About this exercise => Work through the records below, line by line, and say how many lines include "only", with nothing else.
[Opening Supplied records section]
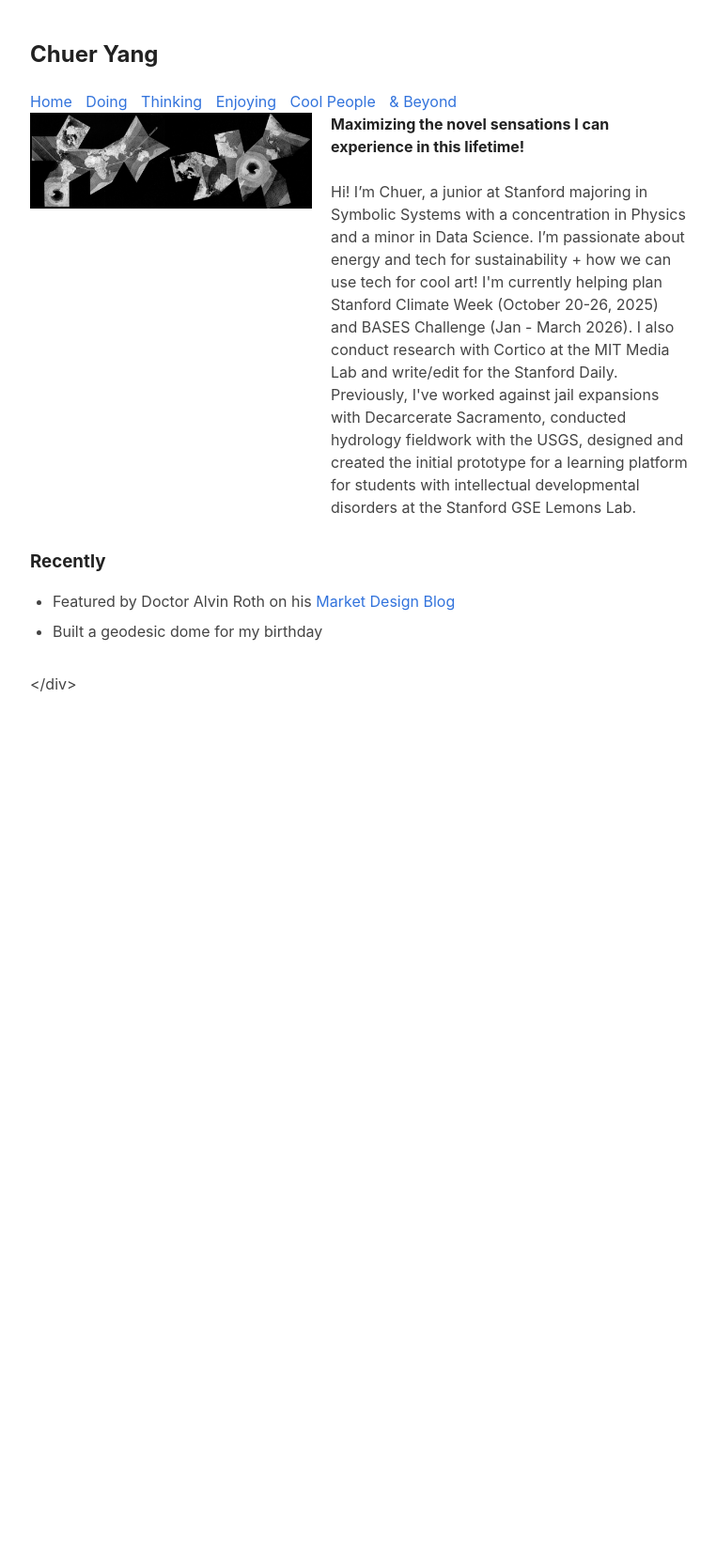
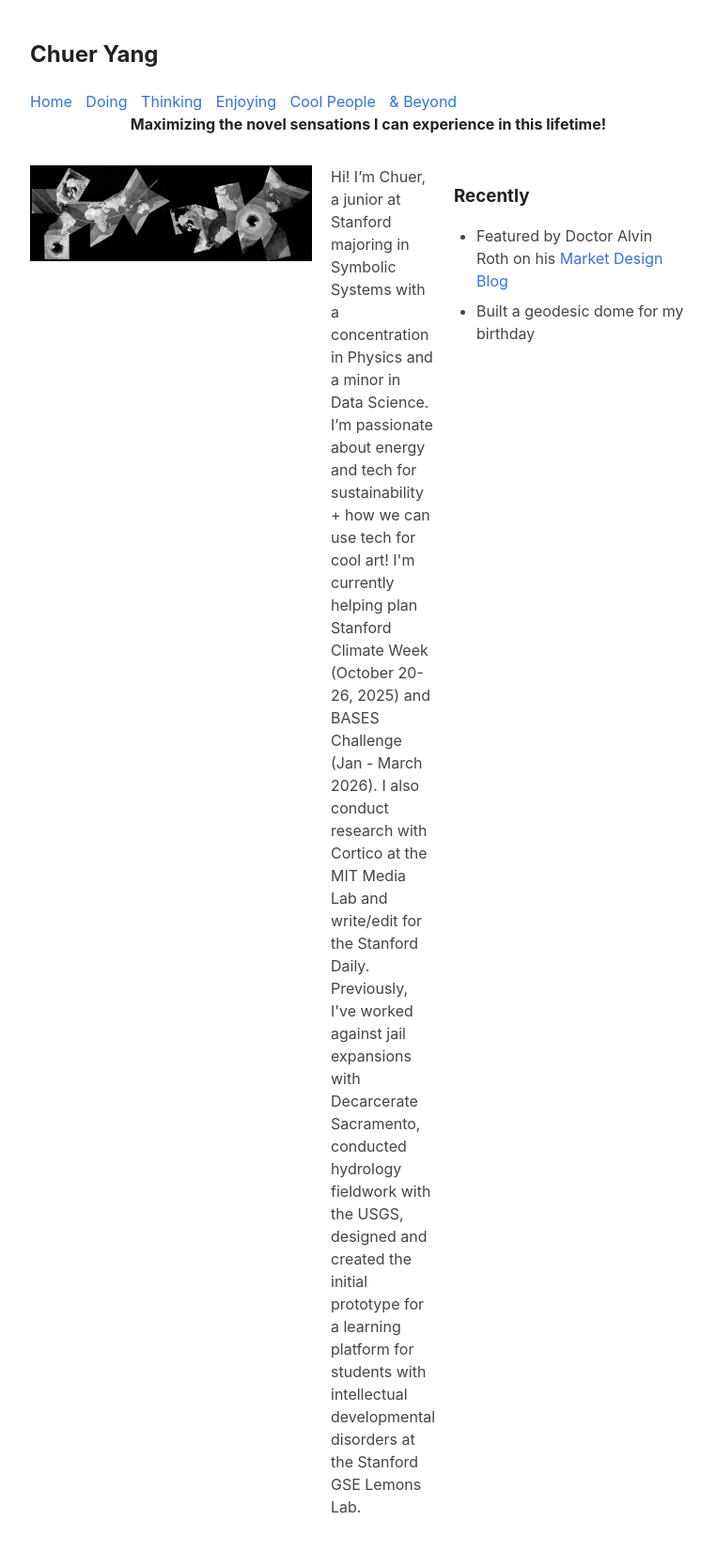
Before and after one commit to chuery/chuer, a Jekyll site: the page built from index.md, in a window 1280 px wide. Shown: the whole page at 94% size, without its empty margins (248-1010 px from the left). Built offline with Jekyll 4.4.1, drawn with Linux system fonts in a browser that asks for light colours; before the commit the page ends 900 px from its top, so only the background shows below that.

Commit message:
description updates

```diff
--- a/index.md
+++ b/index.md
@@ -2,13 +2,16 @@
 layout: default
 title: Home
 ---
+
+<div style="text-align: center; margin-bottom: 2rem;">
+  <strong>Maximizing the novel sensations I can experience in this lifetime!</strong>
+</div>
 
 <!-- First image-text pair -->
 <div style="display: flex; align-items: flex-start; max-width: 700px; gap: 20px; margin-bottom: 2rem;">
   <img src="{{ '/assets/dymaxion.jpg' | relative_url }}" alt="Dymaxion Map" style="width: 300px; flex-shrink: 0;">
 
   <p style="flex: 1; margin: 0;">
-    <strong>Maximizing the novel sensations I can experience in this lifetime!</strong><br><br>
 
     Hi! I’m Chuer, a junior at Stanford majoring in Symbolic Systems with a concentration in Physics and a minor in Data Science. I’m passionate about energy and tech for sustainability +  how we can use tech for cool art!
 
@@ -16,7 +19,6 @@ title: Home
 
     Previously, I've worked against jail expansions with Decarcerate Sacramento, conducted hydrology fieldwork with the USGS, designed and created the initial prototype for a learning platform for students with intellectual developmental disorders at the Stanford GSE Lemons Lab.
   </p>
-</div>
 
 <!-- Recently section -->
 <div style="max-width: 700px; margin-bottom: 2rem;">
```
[Closing Supplied records section]
[Opening Supplied records section]
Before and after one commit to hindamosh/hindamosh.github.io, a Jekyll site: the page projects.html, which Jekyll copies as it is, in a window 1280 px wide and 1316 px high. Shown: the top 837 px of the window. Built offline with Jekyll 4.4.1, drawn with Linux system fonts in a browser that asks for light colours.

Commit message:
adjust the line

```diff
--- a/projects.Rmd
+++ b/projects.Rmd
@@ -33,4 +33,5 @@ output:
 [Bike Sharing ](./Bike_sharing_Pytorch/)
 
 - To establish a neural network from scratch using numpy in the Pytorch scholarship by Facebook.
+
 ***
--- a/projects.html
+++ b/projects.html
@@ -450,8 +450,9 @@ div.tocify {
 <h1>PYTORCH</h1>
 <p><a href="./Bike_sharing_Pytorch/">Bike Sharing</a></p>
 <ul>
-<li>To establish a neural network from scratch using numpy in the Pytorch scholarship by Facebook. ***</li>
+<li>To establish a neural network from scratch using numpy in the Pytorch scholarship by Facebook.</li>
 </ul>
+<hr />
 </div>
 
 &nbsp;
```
[Closing Supplied records section]
[Opening Supplied records section]
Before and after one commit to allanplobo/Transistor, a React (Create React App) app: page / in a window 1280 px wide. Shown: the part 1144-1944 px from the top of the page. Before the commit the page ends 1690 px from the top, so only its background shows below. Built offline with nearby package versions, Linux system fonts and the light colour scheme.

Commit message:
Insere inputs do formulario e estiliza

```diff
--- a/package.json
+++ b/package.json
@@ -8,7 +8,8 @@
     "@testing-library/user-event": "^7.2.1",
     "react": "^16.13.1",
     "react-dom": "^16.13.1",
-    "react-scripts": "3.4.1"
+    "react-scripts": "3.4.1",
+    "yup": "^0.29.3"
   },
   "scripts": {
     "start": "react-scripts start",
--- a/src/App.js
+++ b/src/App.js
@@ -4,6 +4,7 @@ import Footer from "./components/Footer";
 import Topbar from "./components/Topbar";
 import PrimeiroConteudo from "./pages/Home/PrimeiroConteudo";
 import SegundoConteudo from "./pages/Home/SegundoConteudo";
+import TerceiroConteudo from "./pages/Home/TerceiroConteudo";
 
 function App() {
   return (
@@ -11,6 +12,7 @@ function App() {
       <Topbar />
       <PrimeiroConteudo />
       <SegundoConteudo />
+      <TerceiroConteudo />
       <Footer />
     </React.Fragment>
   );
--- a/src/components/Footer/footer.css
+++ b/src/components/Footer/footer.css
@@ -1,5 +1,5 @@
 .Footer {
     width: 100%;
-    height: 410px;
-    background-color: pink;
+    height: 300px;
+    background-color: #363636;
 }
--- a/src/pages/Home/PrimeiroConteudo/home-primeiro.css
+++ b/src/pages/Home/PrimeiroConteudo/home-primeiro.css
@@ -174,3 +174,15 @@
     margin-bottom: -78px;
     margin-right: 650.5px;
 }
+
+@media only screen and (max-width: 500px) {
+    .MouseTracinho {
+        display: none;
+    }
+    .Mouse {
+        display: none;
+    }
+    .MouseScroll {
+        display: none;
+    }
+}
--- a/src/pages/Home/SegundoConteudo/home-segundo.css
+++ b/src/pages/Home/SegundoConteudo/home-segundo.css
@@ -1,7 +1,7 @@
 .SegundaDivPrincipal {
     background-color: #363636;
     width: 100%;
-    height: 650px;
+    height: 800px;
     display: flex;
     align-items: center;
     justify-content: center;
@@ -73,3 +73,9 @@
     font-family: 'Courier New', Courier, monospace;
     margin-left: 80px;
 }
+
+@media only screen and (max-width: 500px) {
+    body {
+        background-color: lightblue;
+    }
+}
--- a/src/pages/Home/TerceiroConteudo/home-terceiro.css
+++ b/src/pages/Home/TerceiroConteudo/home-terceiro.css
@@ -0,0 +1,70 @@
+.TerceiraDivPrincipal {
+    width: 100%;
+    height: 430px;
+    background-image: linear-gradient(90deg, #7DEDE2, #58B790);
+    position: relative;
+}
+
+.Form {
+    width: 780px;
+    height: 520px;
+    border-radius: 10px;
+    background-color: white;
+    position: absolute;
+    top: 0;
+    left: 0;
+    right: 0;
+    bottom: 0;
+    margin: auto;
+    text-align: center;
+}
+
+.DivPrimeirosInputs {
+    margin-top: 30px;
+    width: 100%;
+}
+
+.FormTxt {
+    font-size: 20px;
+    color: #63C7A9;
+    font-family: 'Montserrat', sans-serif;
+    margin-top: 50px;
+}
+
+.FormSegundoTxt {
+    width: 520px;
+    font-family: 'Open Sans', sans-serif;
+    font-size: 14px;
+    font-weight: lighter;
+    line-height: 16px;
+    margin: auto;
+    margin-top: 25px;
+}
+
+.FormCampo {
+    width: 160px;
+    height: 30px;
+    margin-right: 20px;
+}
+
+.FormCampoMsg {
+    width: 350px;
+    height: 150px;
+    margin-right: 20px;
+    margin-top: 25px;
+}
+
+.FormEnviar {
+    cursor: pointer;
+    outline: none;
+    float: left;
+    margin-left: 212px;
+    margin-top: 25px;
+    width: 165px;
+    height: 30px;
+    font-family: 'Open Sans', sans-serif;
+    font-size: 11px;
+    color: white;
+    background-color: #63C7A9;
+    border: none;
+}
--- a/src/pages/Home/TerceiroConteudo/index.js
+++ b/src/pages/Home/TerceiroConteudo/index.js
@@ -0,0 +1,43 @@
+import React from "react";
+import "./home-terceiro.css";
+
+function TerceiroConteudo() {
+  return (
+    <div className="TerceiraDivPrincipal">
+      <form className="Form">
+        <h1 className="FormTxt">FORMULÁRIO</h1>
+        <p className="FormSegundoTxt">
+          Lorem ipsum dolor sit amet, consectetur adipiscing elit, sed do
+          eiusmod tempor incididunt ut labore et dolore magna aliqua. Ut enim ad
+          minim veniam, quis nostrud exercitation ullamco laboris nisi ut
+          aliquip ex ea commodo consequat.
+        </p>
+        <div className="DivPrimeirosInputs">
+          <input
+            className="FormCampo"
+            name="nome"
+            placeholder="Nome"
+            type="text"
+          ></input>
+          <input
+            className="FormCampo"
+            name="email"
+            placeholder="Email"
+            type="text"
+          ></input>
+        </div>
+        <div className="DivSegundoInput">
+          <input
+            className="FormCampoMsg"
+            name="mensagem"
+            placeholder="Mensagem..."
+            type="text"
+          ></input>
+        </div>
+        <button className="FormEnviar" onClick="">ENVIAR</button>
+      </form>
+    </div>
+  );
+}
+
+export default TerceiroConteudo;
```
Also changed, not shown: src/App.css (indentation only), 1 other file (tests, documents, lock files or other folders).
[Closing Supplied records section]
Result => 5